The outer sleeve 28 forms a contact of the plug elements 3. Contact terminals 34 are provided on its inner side that are pushed outward from the first plug contact when the plug element 1 is inserted, thus offer a good electrical contact. Upon connection of the plug contacts 1, 3, the second plug contact 5 of the first plug element 1 engages in an inner sleeve 35 forming a contact of the second plug element 3, on the inner side of which inner sleeve 35 are likewise provided contact terminals 36 that rest firmly on the outside of the stud-shaped plug contact 5 after the insertion. The outer sleeve 28 and the inner sleeve 35 are insulated from one another by an insulation 37.

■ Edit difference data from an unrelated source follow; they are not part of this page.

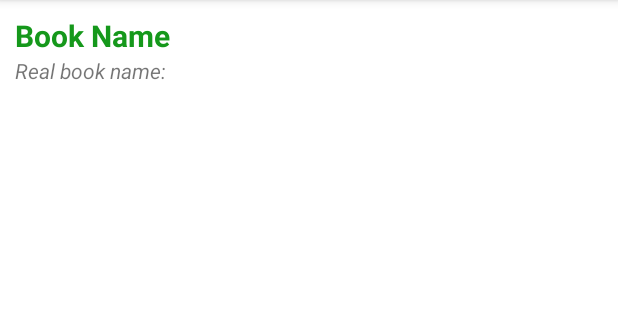
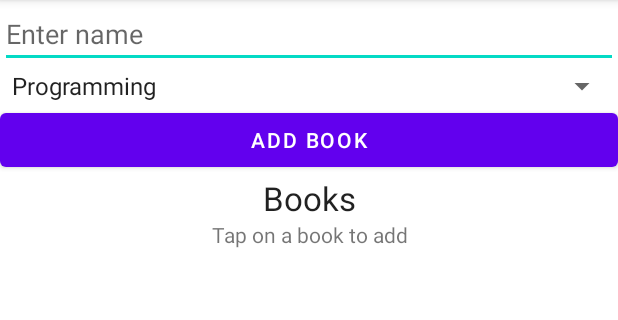
Before and after one commit to Joseph-beep-tech/Mobile-Library, an Android app: the SavedBookActivity screen opened directly, with no data from a screen before it, on a phone screen of 412 x 824 dp, the part 84-404 px from its top. Run offline under Robolectric (Android 15) with nearby library versions, the phone set to English and light mode, and no system bars; our stand-ins replace Firebase (no records; nobody signed in at launch, a user with empty details on screens opened directly); Roboto replaces fonts that are not available here.

Commit message:
fire functionality

```diff
--- a/app/src/main/java/com/moringaschool/mobilelibrary/SavedBookActivity.java
+++ b/app/src/main/java/com/moringaschool/mobilelibrary/SavedBookActivity.java
@@ -3,12 +3,62 @@ package com.moringaschool.mobilelibrary;
 import androidx.appcompat.app.AppCompatActivity;
 
 import android.os.Bundle;
+import android.text.TextUtils;
+import android.view.View;
+import android.widget.Button;
+import android.widget.EditText;
+import android.widget.Spinner;
+import android.widget.Toast;
+
+import com.google.firebase.database.DatabaseReference;
+import com.google.firebase.database.FirebaseDatabase;
+
+import org.w3c.dom.Text;
 
 public class SavedBookActivity extends AppCompatActivity {
+
+    EditText editTextName;
+    Button buttonAdd;
+    Spinner spinnerGenres;
+
+    DatabaseReference databaseArtists;
 
     @Override
     protected void onCreate(Bundle savedInstanceState) {
         super.onCreate(savedInstanceState);
         setContentView(R.layout.activity_saved_book);
+
+        databaseArtists = FirebaseDatabase.getInstance().getReference("artists");
+
+        editTextName = (EditText) findViewById(R.id.editTextName);
+        buttonAdd = (Button) findViewById(R.id.buttonAddArtist);
+        spinnerGenres = (Spinner) findViewById(R.id.spinnerGenres);
+
+        buttonAdd.setOnClickListener(new View.OnClickListener(){
+            @Override
+            public void onClick(View view){
+                addArtist();
+
+            }
+        });
+    }
+
+    private void addArtist(){
+        String name = editTextName.getText().toString().trim();
+        String genre = spinnerGenres.getSelectedItem().toString();
+
+        if (!TextUtils.isEmpty(name)){
+
+           String id = databaseArtists.push().getKey();
+
+           Artist artist = new Artist(id, name, genre);
+
+           databaseArtists.child(id).setValue(artist);
+
+           Toast.makeText(this, "Book Added", Toast.LENGTH_LONG).show();
+
+        }else{
+            Toast.makeText(this, "You should enter a name", Toast.LENGTH_LONG).show();
+        }
     }
 }
--- a/app/src/main/java/com/moringaschool/mobilelibrary/adapters/BookListAdapter.java
+++ b/app/src/main/java/com/moringaschool/mobilelibrary/adapters/BookListAdapter.java
@@ -71,7 +71,7 @@ public class BookListAdapter extends RecyclerView.Adapter<BookListAdapter.BookVi
             int itemPosition = getLayoutPosition();
             Intent intent = new Intent(mContext, BookDetailActivity.class);
             intent.putExtra("position", itemPosition);
-            intent.putExtra("booksAgnes", Parcels.wrap(books));
+            intent.putExtra("books", Parcels.wrap(books));
             mContext.startActivity(intent);
         }
 
--- a/app/src/main/res/layout/activity_saved_book.xml
+++ b/app/src/main/res/layout/activity_saved_book.xml
@@ -7,36 +7,55 @@
     tools:context=".SavedBookActivity">
 
 
-    <ImageView
-        android:layout_width="130dp"
-        android:layout_height="100dp"
-        android:id="@+id/bookSavedImageView"
-        android:src="@drawable/books"
-        android:scaleType="centerCrop"/>
-    <LinearLayout
-        android:orientation="vertical"
+
+    <EditText
+        android:id="@+id/editTextName"
         android:layout_width="match_parent"
-        android:background="#ffffff"
-        android:layout_height="match_parent"
-        android:padding="10dp">
-        <TextView
-            android:layout_width="wrap_content"
-            android:layout_height="wrap_content"
-            android:id="@+id/bookSavedNameTextView"
-            android:textSize="20dp"
-            android:textStyle="bold"
-            android:text="Book Name"
-            android:textColor="#15981B"/>
-        <TextView
-            android:layout_width="wrap_content"
-            android:layout_height="wrap_content"
-            android:text="Real book name: "
-            android:id="@+id/realBookNameSavedTextView"
-            android:layout_below="@+id/bookNameTextView"
-            android:layout_alignParentLeft="true"
-            android:layout_alignParentStart="true"
-            android:textStyle="italic"/>
-    </LinearLayout>
+        android:layout_height="wrap_content"
+        android:hint="Enter name" />
+
+    <Spinner
+        android:id="@+id/spinnerGenres"
+        android:layout_width="match_parent"
+        android:layout_height="wrap_content"
+        android:layout_below="@id/editTextName"
+        android:entries="@array/books">
+
+    </Spinner>
 
 
+
+    <Button
+        android:id="@+id/buttonAddArtist"
+        android:layout_width="match_parent"
+        android:layout_height="wrap_content"
+        android:layout_below="@id/spinnerGenres"
+        android:text="Add Book" />
+
+    <TextView
+        android:id="@+id/textView"
+        android:layout_width="match_parent"
+        android:layout_height="wrap_content"
+        android:layout_below="@id/buttonAddArtist"
+
+        android:text="Books"
+        android:textAlignment="center"
+        android:textAppearance="@style/Base.TextAppearance.AppCompat.Large" />
+
+    <TextView
+        android:id="@+id/textView1"
+        android:layout_width="match_parent"
+        android:layout_height="wrap_content"
+        android:layout_below="@id/textView"
+        android:text="Tap on a book to add"
+        android:textAlignment="center" />
+
+    <ListView
+        android:id="@+id/listViewArtists"
+        android:layout_width="match_parent"
+        android:layout_height="wrap_content"
+        android:layout_below="@+id/textView1">
+
+    </ListView>
+
 </RelativeLayout>
--- a/app/src/main/res/layout/book_list_item.xml
+++ b/app/src/main/res/layout/book_list_item.xml
@@ -54,6 +54,8 @@
                 android:layout_alignParentRight="true"
                 android:text="SelfLink"
                 android:textColor="@color/white" />
+
+
         </RelativeLayout>
     </LinearLayout>
 </LinearLayout>
--- a/app/src/main/res/values/strings.xml
+++ b/app/src/main/res/values/strings.xml
@@ -3,4 +3,15 @@
     <!-- TODO: Remove or change this placeholder text -->
     <string name="hello_blank_fragment">Hello blank fragment</string>
     <string name="search" />
+    <string name="books"/>
+    <array name="books">
+        <item>Programming</item>
+        <item>Social intelligence</item>
+        <item>Ethical hacker</item>
+        <item>Political books</item>
+    </array>
+
+
+
+
 </resources>
```
Also changed, not shown: app/src/main/AndroidManifest.xml (+9 -3 lines), app/src/main/java/com/moringaschool/mobilelibrary/Artist.java (added, +25 -0 lines), app/src/main/java/com/moringaschool/mobilelibrary/BookListActivity.java (+16 -0 lines), app/src/main/java/com/moringaschool/mobilelibrary/MainActivity.java (+11 -2 lines), app/src/main/res/layout/activity_book.xml (+13 -0 lines), app/src/main/res/layout/activity_main.xml (+7 -18 lines).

Alternatively, it is possible to not execute the two threaded connections differently, right-handed and left-handed, but rather to execute them with different pitch. This would have a similar self-locking effect because the rotation of a coupling ring always leads to an even tighter, axially directed bracing of the thread edges (now resulting from the pitch difference) as a result of the different pitch of the threaded connection of the other coupling ring.
Although modifications and changes may be suggested by those skilled in the art, it is the intention of the inventors to embody within the patent warranted hereon all changes and modifications as reasonably and properly come within the scope of their contribution to the art.
|Citing Patent||Filing date||Publication date||Applicant||Title|
|US7661984 *||Jan 7, 2009||Feb 16, 2010||Andrew Llc||Locking threaded connection coaxial connector|
|US7754992 *||Jul 29, 2009||Jul 13, 2010||Thomas & Betts International, Inc.||High current switch and method of operation|
|US8388381||Jun 17, 2011||Mar 5, 2013||Thomas & Betts International, Inc.||Visible open for switchgear assembly|
|US8408925||Feb 1, 2011||Apr 2, 2013||Thomas & Betts International, Inc.||Visible open for switchgear assembly|
|Cooperative Classification||H01R9/0503, H01R13/53, H01R13/622|
|Dec 4, 2008||AS||Assignment|
Owner name: SIEMENS AKTIENGESELLSCHAFT,GERMANY
Free format text: ASSIGNMENT OF ASSIGNORS INTEREST;ASSIGNORS:SCHUSTER, JOHANN;STOCKER, STEFAN;REEL/FRAME:021945/0456
Effective date: 20081201
|Mar 16, 2013||FPAY||Fee payment|
Year of fee payment: 4